The wonderfully weird creature design is a joy to behold too. From the fairly small which includes the mole-like Niffler and his addiction to all things shiny and the cute Bowtruckles, a cross between baby Groot and a stick insect, to the larger creatures like the Erumpent, a glowing rhino/elephant hybrid and the majestic Phoenix-like Thunderbird. These are just a few of the many delights on offer and the special effects studios involved take Rowling's creativity off the page and run with it. The first visit inside the suitcase and the creatures within is a spectacular high-point.
An excellent cast help bring a welcome emotional dimension to all this visual splendour. Eddie Redmayne is at his most likeably eccentric as the shy and awkward Newt, not afraid to act the fool at times but equally adept at suggesting the sadness and heartbreak of his past. Katherine Waterston builds on the promise she showed in Inherent Vice, Steve Jobs and Queen of Earth as Porpetina Goldstein, a former Auror (a sort of magical FBI agent responsible for keeping purveyors of dark magic under control) and witch. Dan Fogler is very good and often very funny as Jacob, a No-Maj (US slang for Muggle) who, along with Porpetina, gets mixed up with Newt's stateside escapades. His emotional journey proves to be just as important and affecting as Newt's. Relative unknown Alison Sodul completes this heroic quartet as Porpetina's mind-reading sister Queenie.
The remaining cast includes strong turns from Colin Farrell, Ezra Miller, Samantha Morton, Ron Perlman and Carmen Ejogo plus very brief appearances from well-known faces (Zoe Kravitz, Gemma Chan) who will presumably play a greater part in subsequent films. This also includes a late A list star cameo which was sadly spoiled before release, blunting the surprise casting it could have been.
If I have a criticism it's that the film doesn't quite have a threat to rival 'He Who Must Not Be Named'. Several references to a powerful dark magician called Grindelwald was presumably supposed to have a similar effect to that which the name Voldemort had but there's little sense given of just how powerful he is.
It's a minor niggle however as the film as a whole is incredibly enjoyable. Potter fans should love it, but even I, as a very casual admirer who's seen the films but has little interest in reading the books, spent the majority of the film with a big smile on my face.
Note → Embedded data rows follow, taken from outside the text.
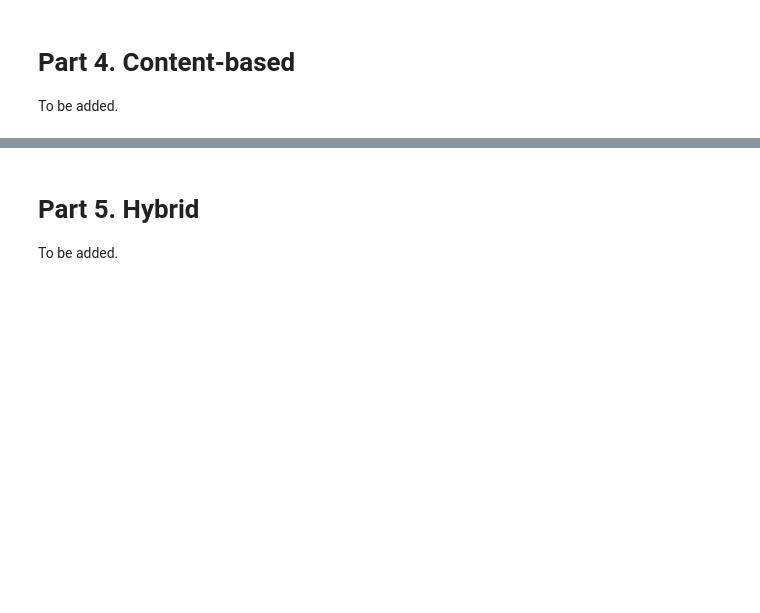
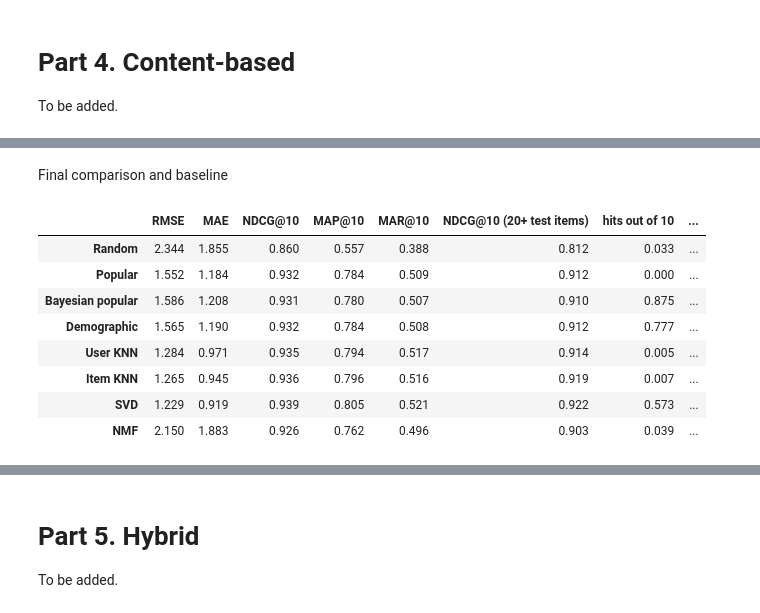
Before and after one commit to estellearnander/recsys_group_project, a Jupyter notebook: notebooks/03_recommenders.ipynb, the cells around one changed output, grey strips where cells are left out. Saved outputs shown, nothing was run; the diff lists cells and outputs as text; code cells hidden in the pictures; blank space fills up the shorter version.

```diff
--- a/notebooks/03_recommenders.ipynb
+++ b/notebooks/03_recommenders.ipynb
@@ -734,0 +812,6 @@ To be added.
+# %%
+# The best configuration is the one with the highest validation NDCG@10
+best_user = user_knn_tuning.sort_values("NDCG@10", ascending=False).iloc[0]
+best_item = item_knn_tuning.sort_values("NDCG@10", ascending=False).iloc[0]
+print("Best user-based:", int(best_user["k"]), int(best_user["min_support"]))
+print("Best item-based:", int(best_item["k"]), int(best_item["min_support"]))
@@ -738,0 +960,2 @@ To be added.
+# %%
+best_nmf_factors = 15  # 1 factor is a popularity ranking; the NDCG gap to 15 is within noise
@@ -738,0 +965,25 @@ To be added.
+# %% [markdown]
+Final comparison and baseline
+# %%
+cf_models = {
+    "User KNN": KNNWithMeans(k=int(best_user["k"]), min_k=1, verbose=False,
+                             sim_options={"name": "cosine", "user_based": True, "min_support": int(best_user["min_support"])}),
+    "Item KNN": KNNWithMeans(k=int(best_item["k"]), min_k=1, verbose=False,
+                             sim_options={"name": "cosine", "user_based": False, "min_support": int(best_item["min_support"])}),
+    "SVD": SVD(n_factors=best_n_factors, n_epochs=best_epochs, random_state=my_seed),
+    "NMF": NMF(n_factors=best_nmf_factors, random_state=my_seed),
+}
+
+results_cf = {name: evaluate_model(algo) for name, algo in cf_models.items()}
+results_part3_df = pd.concat([results_part2_df, pd.DataFrame(results_cf).T])
+results_part3_df.round(3)
+# %% [output]
+|  | RMSE | MAE | NDCG@10 | MAP@10 | MAR@10 | NDCG@10 (20+ test items) | hits out of 10 | ... |
+| Random | 2.344 | 1.855 | 0.860 | 0.557 | 0.388 | 0.812 | 0.033 | ... |
+| Popular | 1.552 | 1.184 | 0.932 | 0.784 | 0.509 | 0.912 | 0.000 | ... |
+| Bayesian popular | 1.586 | 1.208 | 0.931 | 0.780 | 0.507 | 0.910 | 0.875 | ... |
+| Demographic | 1.565 | 1.190 | 0.932 | 0.784 | 0.508 | 0.912 | 0.777 | ... |
+| User KNN | 1.284 | 0.971 | 0.935 | 0.794 | 0.517 | 0.914 | 0.005 | ... |
+| Item KNN | 1.265 | 0.945 | 0.936 | 0.796 | 0.516 | 0.919 | 0.007 | ... |
+| SVD | 1.229 | 0.919 | 0.939 | 0.805 | 0.521 | 0.922 | 0.573 | ... |
+| NMF | 2.150 | 1.883 | 0.926 | 0.762 | 0.496 | 0.903 | 0.039 | ... |
```
Also changed, not shown: parts of 27 cells of this notebook.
A thrilling and beautifully made fantasy blockbuster that serves as an enjoyable introduction to a world that clearly has many more splendid sights, worlds and creatures left to explore.
By Kevin Knapman
Starring: Eddie Redmayne, Katherine Waterston, Dan Fogler, Alison Sudol, Ezra Miller, Samantha Morton, Jon Voight, Ron Perlman, Carmen Ejogo, Colin Farrell
UK Release: Friday 18th November 2016